▶ _TASK REQUIREMENTS_
Wherever a line in the records below contains "page", copy that line.

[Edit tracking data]
- - -

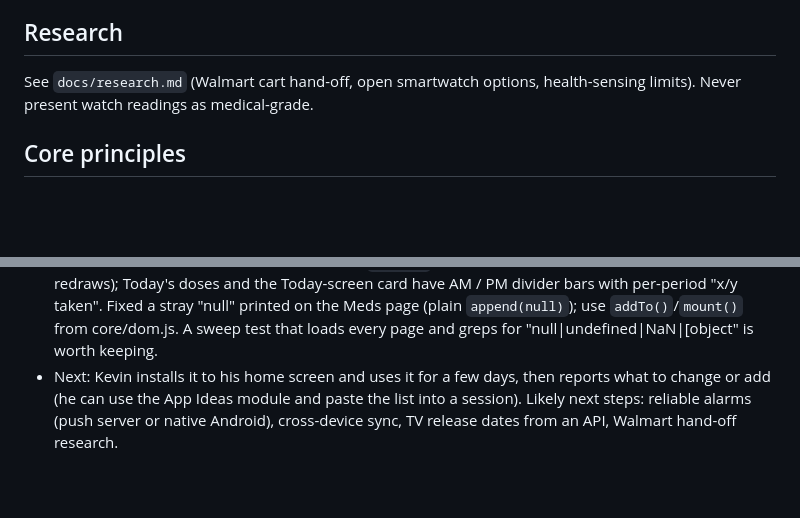
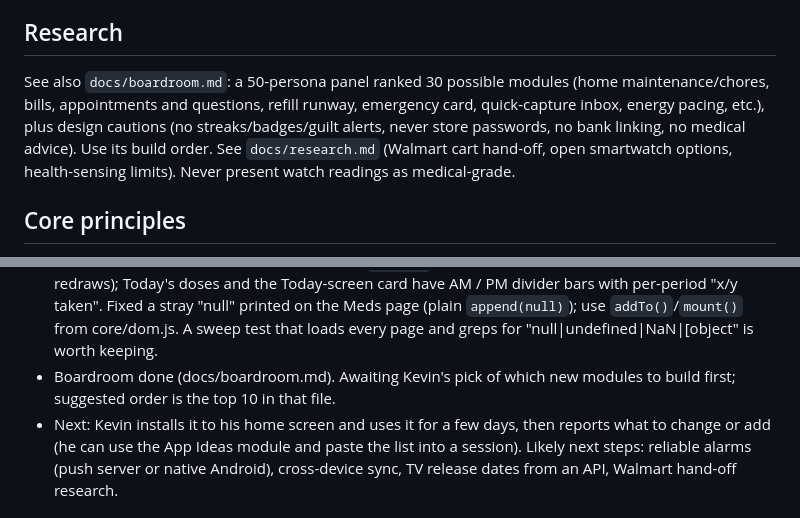
Before and after one commit to kevinwsmg-bit/Mylife-app, a Markdown page: CLAUDE.md, 2 parts joined by grey strips. GitHub-like rendering; blank space fills up the shorter version.

```diff
--- a/CLAUDE.md
+++ b/CLAUDE.md
@@ -11,6 +11,8 @@ log, a tracker, and eventually a replacement for many single-purpose phone apps.
 - Update the "Status / where we left off" section below at the end of every working session.
 
 ## Research
+See also `docs/boardroom.md`: a 50-persona panel ranked 30 possible modules (home maintenance/chores, bills, appointments and questions, refill runway, emergency card,
+quick-capture inbox, energy pacing, etc.), plus design cautions (no streaks/badges/guilt alerts, never store passwords, no bank linking, no medical advice). Use its build order.
 See `docs/research.md` (Walmart cart hand-off, open smartwatch options, health-sensing limits). Never present watch readings as medical-grade.
 
 ## Core principles
@@ -83,6 +85,7 @@ See `docs/modules.md` for the full brainstorm. Priority order Kevin described:
 - v0.5.3: Meds page: "Full list (N)", "Past medications" and "Recent as-needed doses" are collapsible (closed on each visit via the optional module `enter()` hook called by app.js; they stay as set during redraws);
   Today's doses and the Today-screen card have AM / PM divider bars with per-period "x/y taken". Fixed a stray "null" printed on the Meds page (plain `append(null)`); use `addTo()`/`mount()` from core/dom.js.
   A sweep test that loads every page and greps for "null|undefined|NaN|[object" is worth keeping.
+- Boardroom done (docs/boardroom.md). Awaiting Kevin's pick of which new modules to build first; suggested order is the top 10 in that file.
 - Next: Kevin installs it to his home screen and uses it for a few days, then reports what to change or add
   (he can use the App Ideas module and paste the list into a session). Likely next steps: reliable alarms
   (push server or native Android), cross-device sync, TV release dates from an API, Walmart hand-off research.
```
Also changed, not shown: docs/boardroom.md (added, +137 -0 lines).
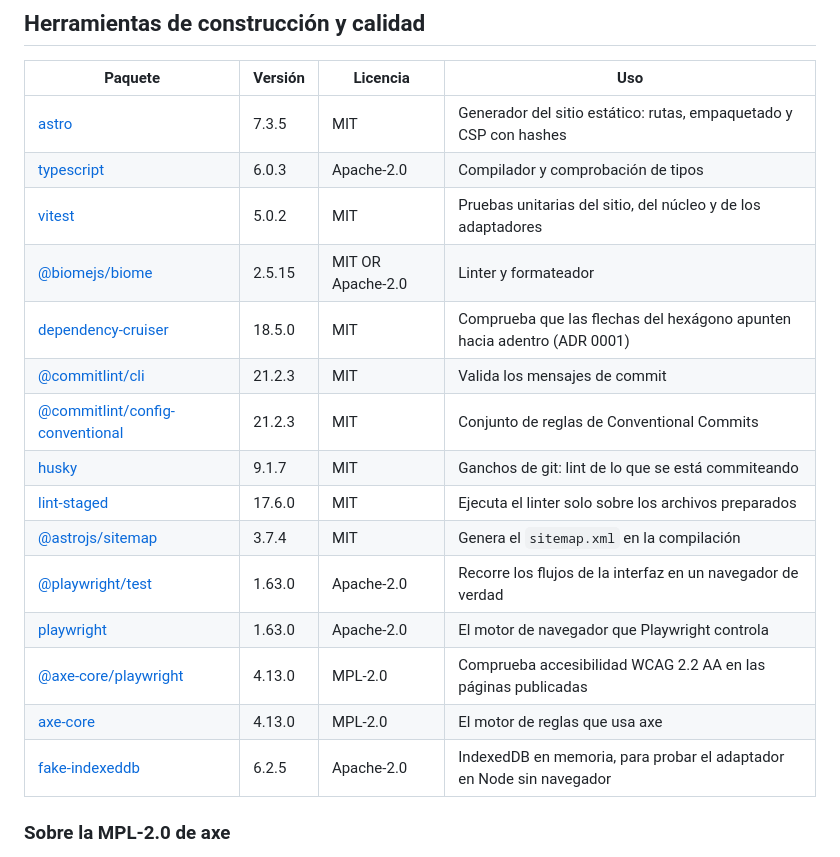
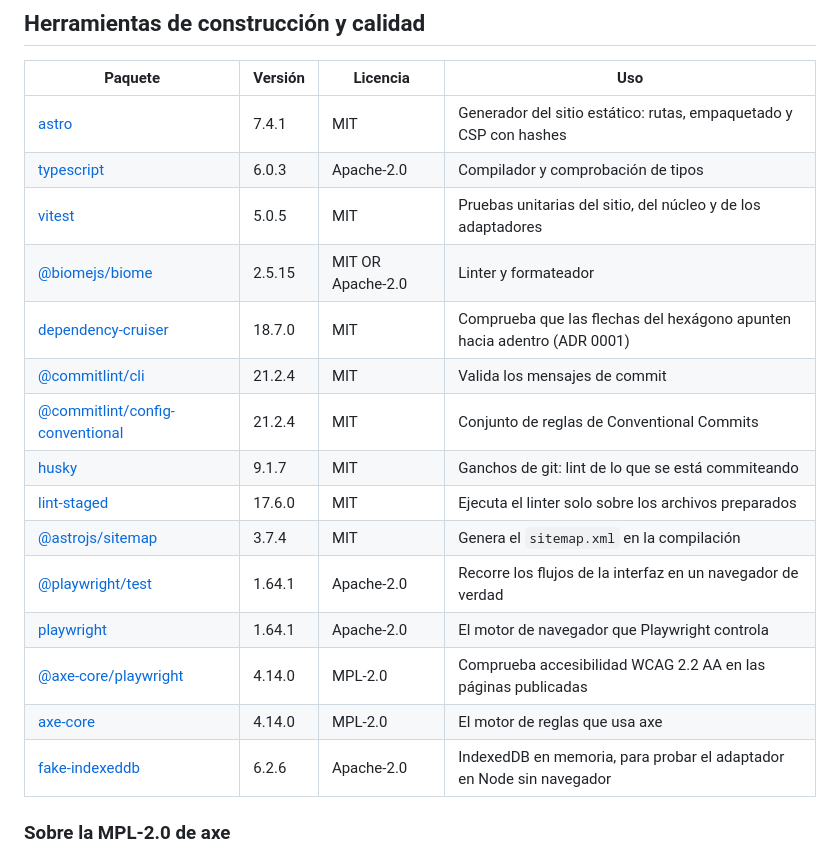
Before and after one commit to Sntg05/LinguaLab, a Markdown page: THIRD_PARTY_NOTICES.md, the part around the change. Drawn GitHub-style.

```diff
--- a/THIRD_PARTY_NOTICES.md
+++ b/THIRD_PARTY_NOTICES.md
@@ -16,21 +16,21 @@ Reglas de esta tabla:
 
 | Paquete | Versión | Licencia | Uso |
 |---|---|---|---|
-| [astro](https://www.npmjs.com/package/astro) | 7.3.5 | MIT | Generador del sitio estático: rutas, empaquetado y CSP con hashes |
+| [astro](https://www.npmjs.com/package/astro) | 7.4.1 | MIT | Generador del sitio estático: rutas, empaquetado y CSP con hashes |
 | [typescript](https://www.npmjs.com/package/typescript) | 6.0.3 | Apache-2.0 | Compilador y comprobación de tipos |
-| [vitest](https://www.npmjs.com/package/vitest) | 5.0.2 | MIT | Pruebas unitarias del sitio, del núcleo y de los adaptadores |
+| [vitest](https://www.npmjs.com/package/vitest) | 5.0.5 | MIT | Pruebas unitarias del sitio, del núcleo y de los adaptadores |
 | [@biomejs/biome](https://www.npmjs.com/package/@biomejs/biome) | 2.5.15 | MIT OR Apache-2.0 | Linter y formateador |
-| [dependency-cruiser](https://www.npmjs.com/package/dependency-cruiser) | 18.5.0 | MIT | Comprueba que las flechas del hexágono apunten hacia adentro (ADR 0001) |
-| [@commitlint/cli](https://www.npmjs.com/package/@commitlint/cli) | 21.2.3 | MIT | Valida los mensajes de commit |
-| [@commitlint/config-conventional](https://www.npmjs.com/package/@commitlint/config-conventional) | 21.2.3 | MIT | Conjunto de reglas de Conventional Commits |
+| [dependency-cruiser](https://www.npmjs.com/package/dependency-cruiser) | 18.7.0 | MIT | Comprueba que las flechas del hexágono apunten hacia adentro (ADR 0001) |
+| [@commitlint/cli](https://www.npmjs.com/package/@commitlint/cli) | 21.2.4 | MIT | Valida los mensajes de commit |
+| [@commitlint/config-conventional](https://www.npmjs.com/package/@commitlint/config-conventional) | 21.2.4 | MIT | Conjunto de reglas de Conventional Commits |
 | [husky](https://www.npmjs.com/package/husky) | 9.1.7 | MIT | Ganchos de git: lint de lo que se está commiteando |
 | [lint-staged](https://www.npmjs.com/package/lint-staged) | 17.6.0 | MIT | Ejecuta el linter solo sobre los archivos preparados |
 | [@astrojs/sitemap](https://www.npmjs.com/package/@astrojs/sitemap) | 3.7.4 | MIT | Genera el `sitemap.xml` en la compilación |
-| [@playwright/test](https://www.npmjs.com/package/@playwright/test) | 1.63.0 | Apache-2.0 | Recorre los flujos de la interfaz en un navegador de verdad |
-| [playwright](https://www.npmjs.com/package/playwright) | 1.63.0 | Apache-2.0 | El motor de navegador que Playwright controla |
-| [@axe-core/playwright](https://www.npmjs.com/package/@axe-core/playwright) | 4.13.0 | MPL-2.0 | Comprueba accesibilidad WCAG 2.2 AA en las páginas publicadas |
-| [axe-core](https://www.npmjs.com/package/axe-core) | 4.13.0 | MPL-2.0 | El motor de reglas que usa axe |
-| [fake-indexeddb](https://www.npmjs.com/package/fake-indexeddb) | 6.2.5 | Apache-2.0 | IndexedDB en memoria, para probar el adaptador en Node sin navegador |
+| [@playwright/test](https://www.npmjs.com/package/@playwright/test) | 1.64.1 | Apache-2.0 | Recorre los flujos de la interfaz en un navegador de verdad |
+| [playwright](https://www.npmjs.com/package/playwright) | 1.64.1 | Apache-2.0 | El motor de navegador que Playwright controla |
+| [@axe-core/playwright](https://www.npmjs.com/package/@axe-core/playwright) | 4.14.0 | MPL-2.0 | Comprueba accesibilidad WCAG 2.2 AA en las páginas publicadas |
+| [axe-core](https://www.npmjs.com/package/axe-core) | 4.14.0 | MPL-2.0 | El motor de reglas que usa axe |
+| [fake-indexeddb](https://www.npmjs.com/package/fake-indexeddb) | 6.2.6 | Apache-2.0 | IndexedDB en memoria, para probar el adaptador en Node sin navegador |
 
 ### Sobre la MPL-2.0 de axe
 
```
Also changed, not shown: odd/tasks/segments-7-11.md (added, +71 -0 lines).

- - -

▶ _WRITTEN REPLY_
Before and after one commit to kevinwsmg-bit/Mylife-app, a Markdown page: CLAUDE.md, 2 parts joined by grey strips. GitHub-like rendering; blank space fills up the shorter version.
 - v0.5.3: Meds page: "Full list (N)", "Past medications" and "Recent as-needed doses" are collapsible (closed on each visit via the optional module `enter()` hook called by app.js; they stay as set during redraws);
   Today's doses and the Today-screen card have AM / PM divider bars with per-period "x/y taken". Fixed a stray "null" printed on the Meds page (plain `append(null)`); use `addTo()`/`mount()` from core/dom.js.
   A sweep test that loads every page and greps for "null|undefined|NaN|[object" is worth keeping.
Before and after one commit to Sntg05/LinguaLab, a Markdown page: THIRD_PARTY_NOTICES.md, the part around the change. Drawn GitHub-style.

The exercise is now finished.